:: PROBLEM STATEMENT ::
Among the entries below, count the lines where the string "names" occurs, and give only the number.

:: SOURCE DATA ::
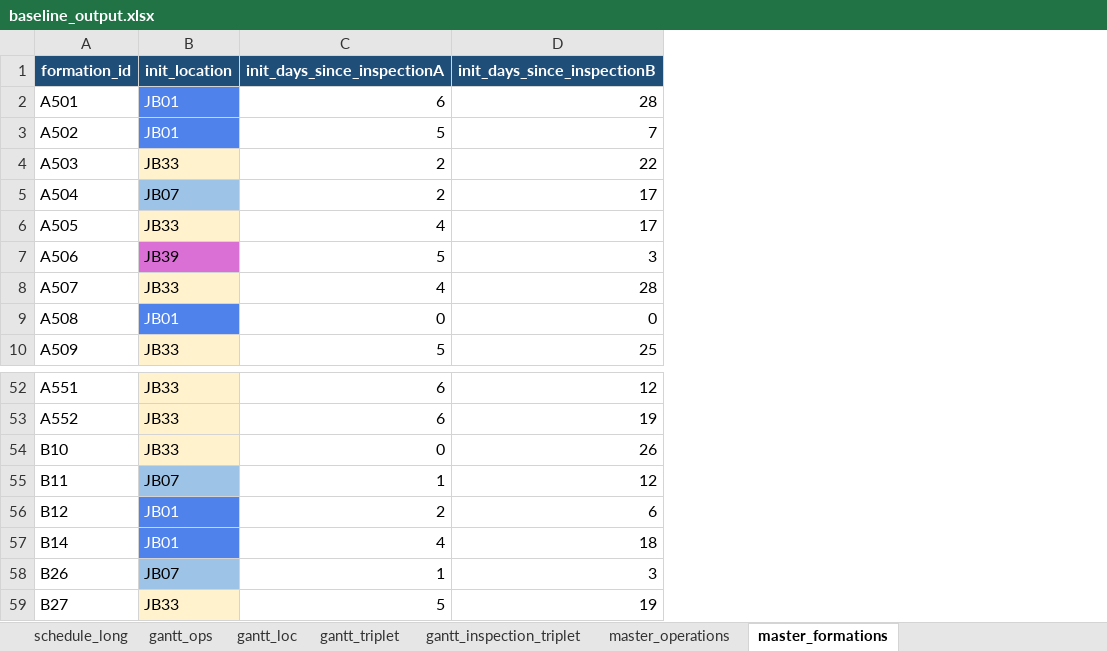
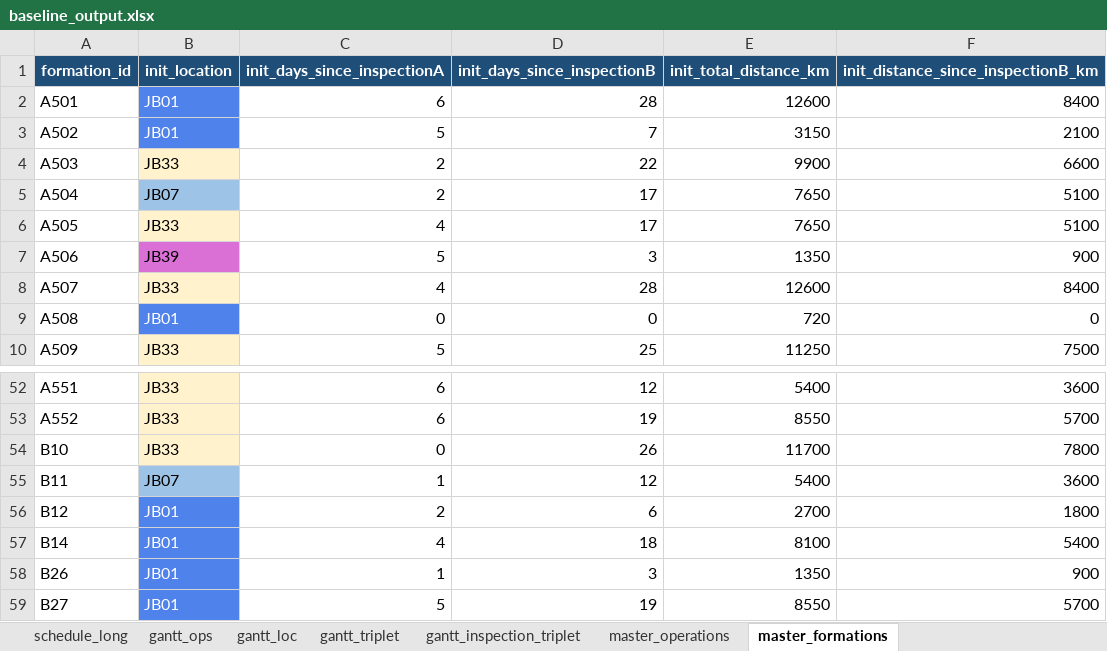
Before and after one commit to k-suzu373/jb-operations-optimization, an Excel workbook: outputs/baseline_output.xlsx, sheet master_formations, drawn as a sheet; only a part is shown, gaps mark what is left out; values as stored, in another font and other column widths than the file's, no borders; the diff names each change by its address in the sheet, - before the commit and + after, or states it on an @@ line.

```diff
--- a/outputs/baseline_output.xlsx (sheet master_formations)
+++ b/outputs/baseline_output.xlsx (sheet master_formations)
+column E (init_total_distance_km), rows 2-10: 12600 | 3150 | 9900 | 7650 | 7650 | 1350 | 12600 | 720 | 11250; rows 52-59: 5400 | 8550 | 11700 | 5400 | 2700 | 8100 | 1350 | 8550
+column F, rows 1-10: init_distance_since_inspectionB_km | 8400 | 2100 | 6600 | 5100 | 5100 | 900 | 8400 | 0 | 7500; rows 52-59: 3600 | 5700 | 7800 | 3600 | 1800 | 5400 | 900 | 5700
-B58 (init_location): JB07
+B58 (init_location): JB01
-B58:B59 text colour: black
+B58:B59 text colour: #FFFFFF
-B58 fill: #9DC3E6
+B58 fill: #4F82EA
-B59 (init_location): JB33
+B59 (init_location): JB01
-B59 fill: #FFF2CC
+B59 fill: #4F82EA
```
Also changed, not shown: sheet schedule_long, sheet gantt_inspection_triplet, sheet gantt_loc, sheet gantt_ops, sheet gantt_triplet, sheet master_operations, data/master_data.xlsx, 1 other file.
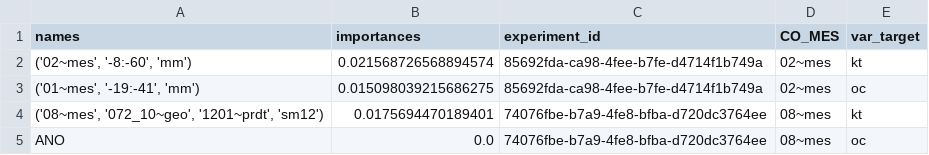
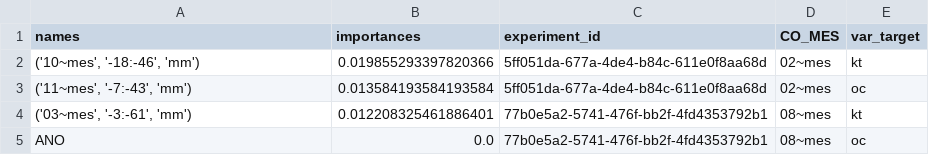
Before and after one commit to QuantImportBrazil/porto_de_santos_para_mt_mop_fev_26, a CSV file: fi.csv, drawn as a sheet.

```diff
--- a/fi.csv
+++ b/fi.csv
@@ -1,5 +1,5 @@
 names,importances,experiment_id,CO_MES,var_target
-"('02~mes', '-8:-60', 'mm')",0.021568726568894574,85692fda-ca98-4fee-b7fe-d4714f1b749a,02~mes,kt
-"('01~mes', '-19:-41', 'mm')",0.015098039215686275,85692fda-ca98-4fee-b7fe-d4714f1b749a,02~mes,oc
-"('08~mes', '072_10~geo', '1201~prdt', 'sm12')",0.0175694470189401,74076fbe-b7a9-4fe8-bfba-d720dc3764ee,08~mes,kt
-ANO,0.0,74076fbe-b7a9-4fe8-bfba-d720dc3764ee,08~mes,oc
+"('10~mes', '-18:-46', 'mm')",0.019855293397820366,5ff051da-677a-4de4-b84c-611e0f8aa68d,02~mes,kt
+"('11~mes', '-7:-43', 'mm')",0.013584193584193584,5ff051da-677a-4de4-b84c-611e0f8aa68d,02~mes,oc
+"('03~mes', '-3:-61', 'mm')",0.012208325461886401,77b0e5a2-5741-476f-bb2f-4fd4353792b1,08~mes,kt
+ANO,0.0,77b0e5a2-5741-476f-bb2f-4fd4353792b1,08~mes,oc
```
Also changed, not shown: df_experimentos.csv, results.csv, 7 other files.
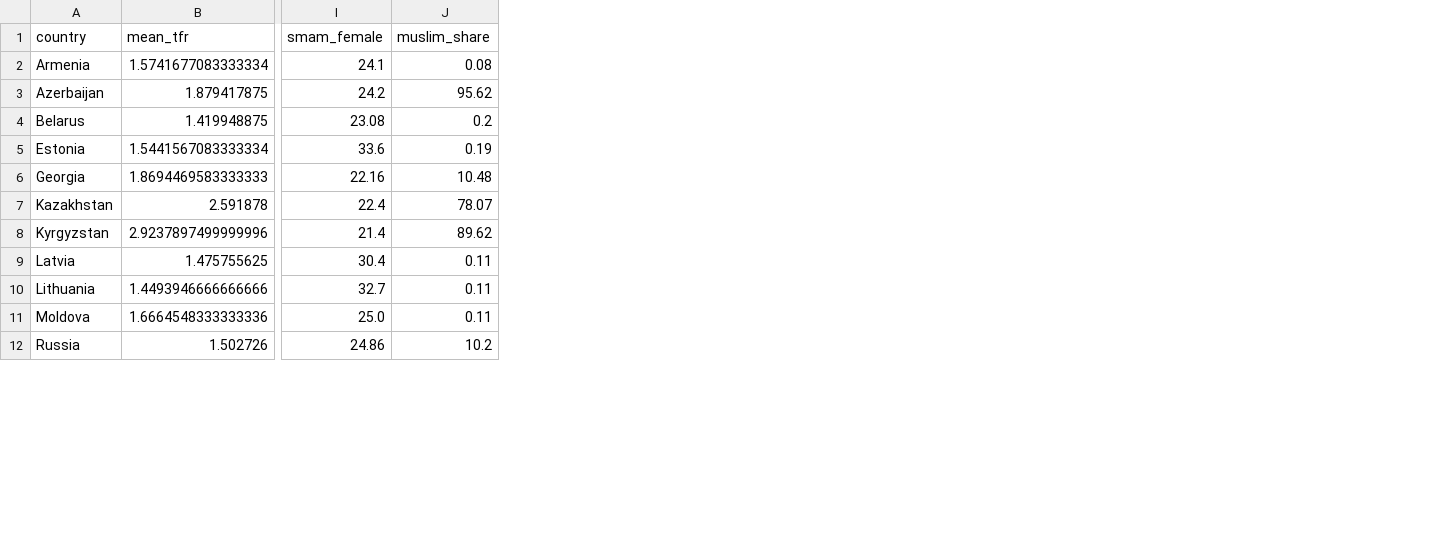
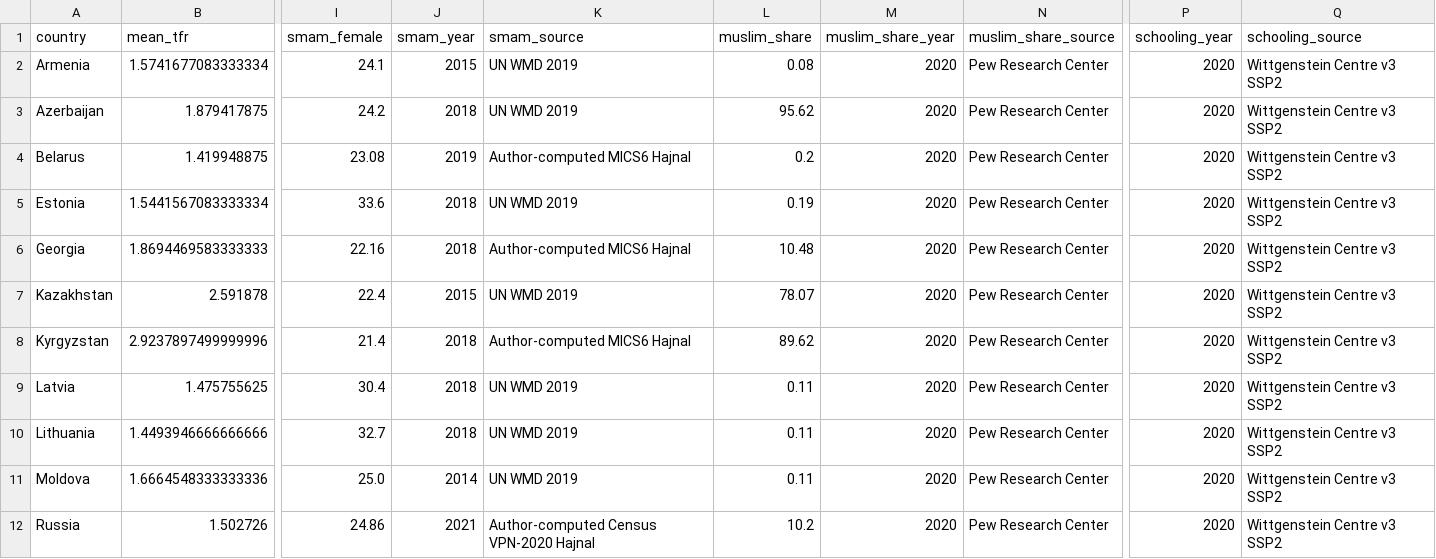
Before and after one commit to nayzaboev/Thesis, a CSV file: postsoviet-fertility-thesis/data/processed/crosssection.csv, drawn as a sheet; only a part is shown, gaps mark what is left out; the diff names each change by its address in the sheet, - before the commit and + after, or states it on an @@ line.

Commit message:
Update processed crosssection data

```diff
--- a/postsoviet-fertility-thesis/data/processed/crosssection.csv
+++ b/postsoviet-fertility-thesis/data/processed/crosssection.csv
+column J (smam_year), rows 2-12: 2015 | 2018 | 2019 | 2018 | 2018 | 2015 | 2018 | 2018 | 2018 | 2014 | 2021
+column K (smam_source), rows 2-12: UN WMD 2019 | UN WMD 2019 | Author-computed MICS6 Hajnal | UN WMD 2019 | Author-computed MICS6 Hajnal | UN WMD 2019 | Author-computed MICS6 Hajnal | UN WMD 2019 | UN WMD 2019 | UN WMD 2019 | Author-computed Census VPN-2020 Hajnal
+column M (muslim_share_year), rows 2-12: all 2020
+column N (muslim_share_source), rows 2-12: all Pew Research Center
+column P (schooling_year), rows 2-12: all 2020
+column Q (schooling_source), rows 2-12: all Wittgenstein Centre v3 SSP2
```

:: SOLUTION TO THE PROBLEM ::
3